I'm wondering about the order of events editors go through when acquiring a picture book manuscript. Do they talk to illustrators before they acquire the text?Very occasionally.
Is identifying possible illustrators part of the acquisitions package they present to the powers that be, or does all of that come after the manuscript is acquired?Sometimes.
What do editors think about as they try to make a good match between the text and pictures?Audience, first. This might be a consideration along the lines of 'this manuscript is going to appeal to baby shower gift-givers, so the art had better be soft and sweet' or 'nobody knows who this author is, so let's get someone with a name to illustrate.'
Then you think about the stand-out qualities of the manuscript and try to find good visual translations for them. Some texts have a lot of leeway in the way they're interpreted by the artist--they could be a match for a number of different art styles. But a historical topic probably won't be a good match for a very modern artist. A book about watching the incremental changes in nature will support lovely but static art, whereas a book about dance asks for art that is dynamic and has a sense of drama. As many different kinds of manuscripts as there are, there are that many different ways for art to partner text.
Do they consult with the art director?Depends on the editor and the house.
How do they approach illustrators? Do they show them the manuscript and ask for an few sketches before committing?Mostly we just show them the manuscript. We can tell from the artist's online portfolio that they could do a fine job. If we happen not to be sure, we may ask artists for a sample piece, for a small fee.
It seems like an exciting, yet really difficult process to come up with the perfect combination. But maybe that is why you guys are the editors, and why the writer, in general, should just stay out of the way.Without putting too fine a point on it, yeah. If you go to a publishing house that does its design work well, then you're going to people who have more experience than you do in determining what the strongest parts of your manuscript are, how to articulate those qualities, and how to find the artists who will make those qualities stronger still--who will make the book shine.
This is an understanding lacking in the many people who send us manuscripts illustrated by themselves or their close friends or neighbors. Some people in possession of an uncut diamond would take it to a jeweler, and some would take it to the first person they can think of who owns a hammer.
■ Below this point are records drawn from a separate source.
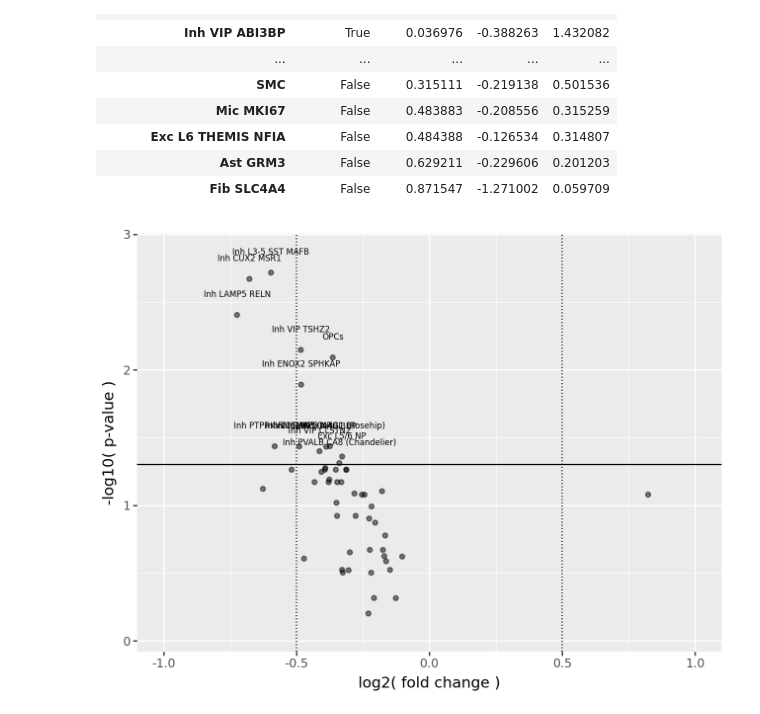
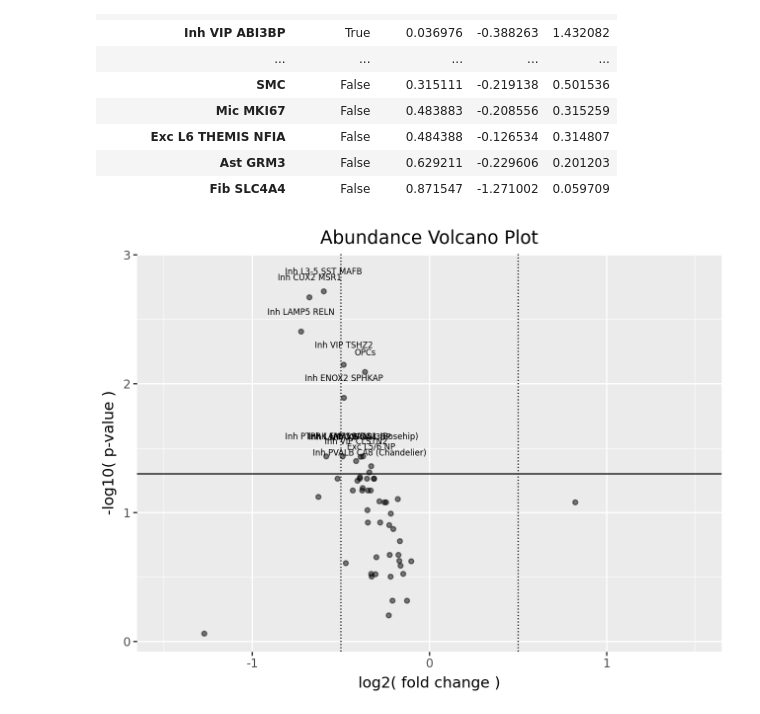
Before and after one commit to LuminousCodeGH/bsc-thesis-scripts, a Jupyter notebook: test_regression.ipynb, the cells around one changed output. Saved outputs shown, nothing was run; the diff lists cells and outputs as text; code cells hidden in the pictures.

Commit message:
Fix plot to show |fc| > 1

```diff
--- a/test_regression.ipynb
+++ b/test_regression.ipynb
@@ -146,14 +145,15 @@ ct_counts_metadata.var.sort_values('corr_pvalue')
 # %%
 alpha=0.05
 ct_counts_metadata.var = ct_counts_metadata.var.reset_index()
 volcano_plot = ggplot(ct_counts_metadata.var, aes('log2fc', 'log10p')) +\
     geom_point(alpha=0.5) +\
     geom_hline(yintercept=np.log10(alpha)*-1, color='black') +\
     geom_text(aes(label='index'), data=ct_counts_metadata.var[ct_counts_metadata.var['significant'] == True], color='black', nudge_y=0.15, size=6) +\
     geom_vline(xintercept=(0.5, -0.5), color='black', linetype='dotted') +\
     xlab('log2( fold change )') + ylab('-log10( p-value )') +\
-    xlim(-1, 1)
+    xlim(-1.5, 1.5) +\
+    ggtitle('Abundance Volcano Plot')
 
 volcano_plot
 # %% [output]
-[figure, old version]
+[figure, new version]
```
Also changed, not shown: parts of 2 cells of this notebook.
These are people who think that art is no more than the clothes a story wears, and since they happen to have the literary equivalent of a supermodel on their hands, this book will look good in anything, even if the illustration they can manage is the artistic equivalent of a shag carpet muumuu.